Due to how popular inhalants are with teenagers, inhalant abuse and addiction should be taken seriously. This is especially true since inhalants can negatively affect a person just as much as any other substance. For example, frequently abusing inhalants and then suddenly stopping one’s use of the substance can cause a person to experience inhalant withdrawal symptoms. 

Examples of inhalant withdrawal symptoms include mood changes, excessive sweating, upset stomach, and problems sleeping. Inhalant abuse can even act as a gateway to abusing harder substances such as cocaine or opioids. 

How People Abuse Inhalants

People can practice inhalant abuse in many different ways. Common ways of abusing inhalants include breathing in the chemical vapors from the inhalants through one’s nose or mouth, sniffing or snorting the fumes from inhalant substances, spraying aerosols into one’s nose or mouth, and soaking a rag with inhalant chemicals and then placing that rag over one’s nose or mouth. 

Some people choose to inhale substances from helium-inflated balloons or paper bags to get a small high. Others will go as far as to pour inhalant substances over one’s shirt collar or sleeves so that they can periodically sniff it. While the high from a single sniff or dose of inhalants only lasts for a couple of minutes, many people will repeatedly sniff inhalants throughout the day to remain high. 

Signs and Symptoms of Inhalant Abuse

To know for sure if you or a loved one has an inhalant abuse problem, you must recognize the signs and symptoms of inhalant abuse. Because inhalants affect the human body so quickly after consumption, one can usually see signs and symptoms of inhalant abuse immediately. Common signs and symptoms of inhalant abuse include:

  • Sedation
  • A mild high
  • Irritability
  • Hallucinations
  • Dilated pupils

  • Loss of appetite
  • Vomiting and nausea
  • Loss of motor function
  • Facial rash and blistered skin

Bodily Damage Due to Inhalant Abuse

Inhalant abuse can cause serious damage to one’s brain and body. When it comes to bodily inhalant damage, negative effects include:

  • Heart failure
  • Hearing loss
  • Hallucinations
  • Memory loss

  • Loss of coordination
  • Muscle deterioration
  • Nose and mouth rash 
  • Peripheral nerve damage
  • Acoustic nerve and muscle damage

Another issue that can occur is bone marrow damage that can cause leukemia. Individuals may also experience cerebral cortex and cerebellum damage that can cause personality changes. Fatty tissue on the liver that can cause cirrhosis may also develop. Additionally, the blood cells may not be able to properly carry oxygen, which leads to oxygen deprivation

Brain Damage Due to Inhalant Abuse

Brain damage due to inhalant abuse can be particularly severe. This is especially true for adolescents that abuse inhalants, as their brains aren’t fully developed yet. When an undeveloped adolescent brain goes through extensive damage due to substances such as inhalants, it can cause changes that the brain permanently builds upon. Further negative effects that inhalant abuse can cause due to its interactions with the brain include:

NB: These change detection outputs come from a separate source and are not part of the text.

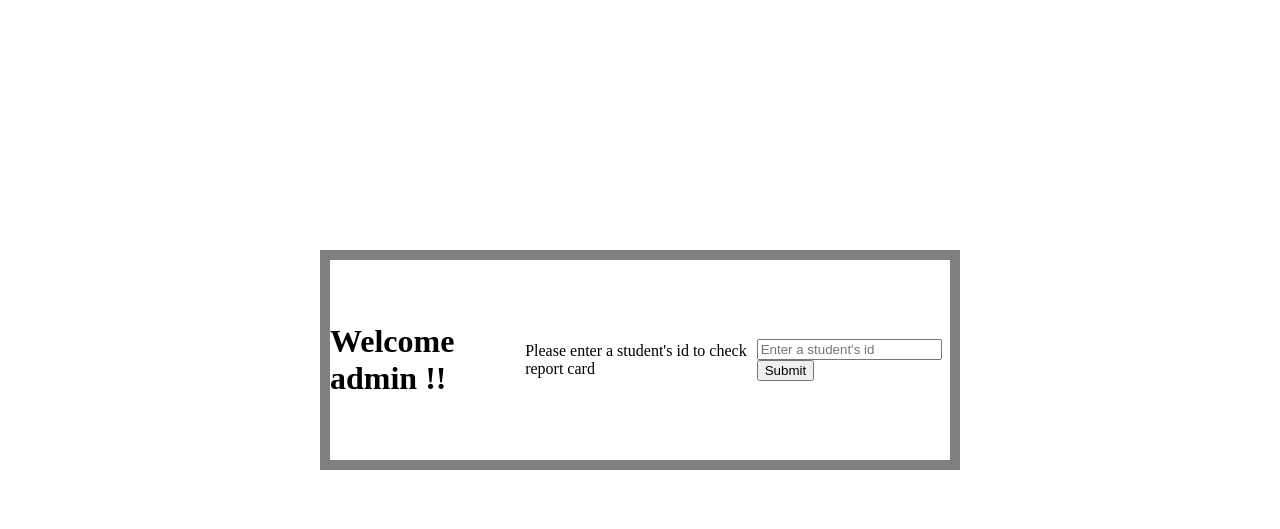
Repository: MriOj/OnlineExamPortal
Page: http://localhost/ExamPortal/admlogin.jsp
These files come from the project's save history. The page is drawn as it stood at one moment and after the next save; the edit follows.
The browser window is 1280 px wide. The pictures show the whole page.
The page is served by Tomcat 9.

Above is the page before, as saved 2021-09-05 05:00:17.

After the next save:
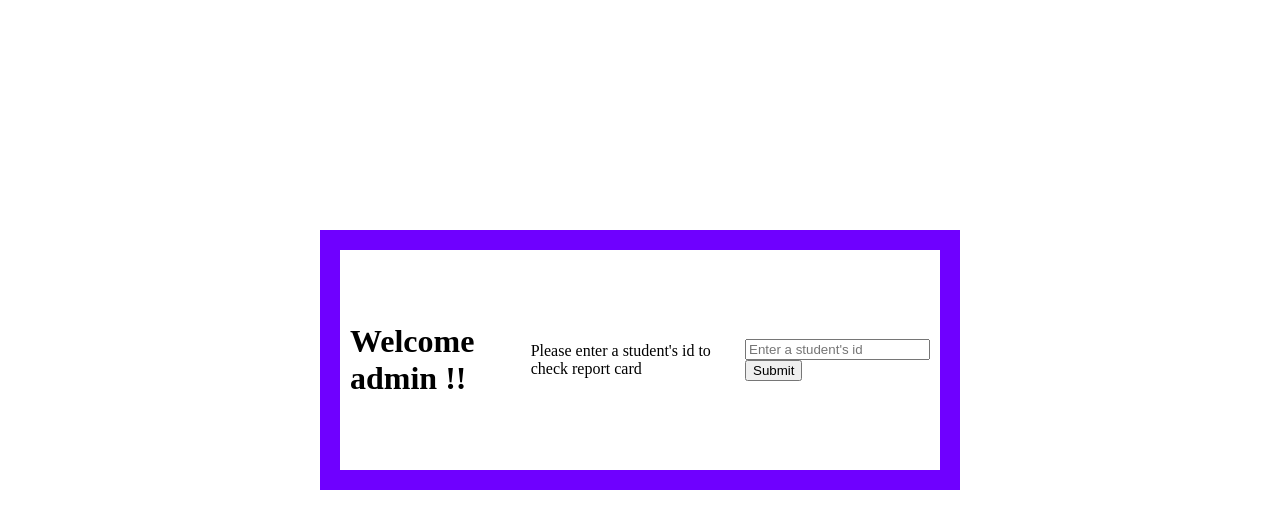
Saved 19 s later.
--- a/ExamPortal/src/main/webapp/admlogin.jsp
+++ b/ExamPortal/src/main/webapp/admlogin.jsp
@@ -16,6 +16,8 @@
   left: 50%;
   top: 50%;
   transform: translate(-50%, -50%);
+  border: 20px solid #6f00ff;
+  padding: 10px;
 }
 </style>
 </head>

  • Memory loss
  • Hallucinations
  • Personality changes
  • Speaking problems
  • The development of learning disabilities

  • Issues with complex problem solving, organization, and planning
  • Vision problems
  • Difficulty walking
  • Muscle spasms

  • Tremors
  • Depression
  • Severe nosebleeds
  • Loss of sensation
  • Death

Treatment for Inhalant Abuse and Addiction

When a person suffers from inhalant abuse or addiction, he or she needs to attend detox and rehab. Practices during detox and rehab for an inhalant addiction may differ from those for addictions to other substances. 

Inhalant Detox

When attending detox for inhalant substances, it’s important for doctors and the other medical professionals and addiction specialists there to monitor your heart and brain. This is due to the numerous effects inhalants can have on the heart and brain. It’s important to note that Inpatient detox for inhalant addiction will likely last longer than other forms of inpatient detox. This is because inhalants stay inside a person’s body fat and thus take longer to detox from than most substances. Thus, inhalant detox will last for 30 days or more. Inhalant withdrawal symptoms can last for a month or longer and chances of relapsing from inhalants are high. Common inhalant withdrawal symptoms include: 

  • Rapid pulse
  • Cravings
  • Insomnia
  • Vomiting
  • Anxiety

  • Seizures
  • Hand tremors
  • Hallucinations
  • Physical agitation
  • Excessive sweating

Inpatient Inhalant Addiction Treatment

A person that suffers from an addiction to inhalants can attend inpatient or outpatient rehab after detox depending on the severity of his or her addiction. Since inpatient forms of addiction treatment are the most intensive, people with severe inhalant addiction should attend inpatient rehab. 

Although inpatient rehab requires intensive therapy and addiction treatment and 24/7 monitoring, due to the short attention span of inhalant addicts, therapy sessions during inpatient inhalant rehab will likely only occur in 15-30 minute increments initially. As inhalant patients progress through their rehab programs and acquire better attention spans, the length of therapy sessions during inhalant rehab will slowly increase. 

Outpatient Inhalant Addiction Treatment

Inhalant addicts whose addictions are not too severe can attend outpatient inhalant rehab. There are varying forms of outpatient inhalant rehab that people can attend depending on the severity of their addictions. The most intensive form of all of the outpatient addiction treatment programs is partial hospitalization program treatment. This is because this form of outpatient addiction treatment occurs all day. 

The second most intensive form of outpatient inhalant rehab is intensive outpatient program treatment. This form of outpatient treatment occurs several hours a day, several days a week. The least intensive form of outpatient rehab that an inhalant addict can attend is standard outpatient addiction treatment. This form of treatment occurs for a couple of hours a day, once or twice a week. 

Therapy for Inhalant Addicts

Regardless of what form of inpatient or outpatient inhalant rehab a person attends, he or she must receive therapy to complete their addiction treatment program. There are varying forms of therapy that inhalant addicts can attend while in rehab. These include individual therapy, group therapy, and family therapy. 

Receive the Best Detox and Addiction Treatment Services Here at Coastal Detox

Here at Coastal Detox, we understand that how one starts their addiction treatment journey has a huge impact on how a person’s addiction recovery journey will go. That’s why we go out of our way to incorporate the latest medical addiction treatment, holistic care, and clinical therapy within our drug and alcohol detox programs. At Coastal Detox, our goal is to service the mind, body, and soul of each and every patient as they go through detox. That way our patients will have a higher chance of success when they enter addiction treatment. 

If you’re looking to attend detox for inhalant abuse or addiction at a top-level detox center, then you must receive care here at Coastal Detox. Not only do we have a holistic method to treatment, but we also make sure that all of our services are clinically based. To ensure this, our staff is made up of a highly experienced and dedicated staff of doctors, nurses, therapists, CNAs, and behavioral health technicians, on top of our holistic treatment specialists. Thus, you can rest assured that you will receive the best care at our detox facility.
To learn more about Coastal Detox and the different services that our detox facility offers, feel free to contact us anytime. Our intake department is staffed around the clock and is ready to take your call. Call our team today!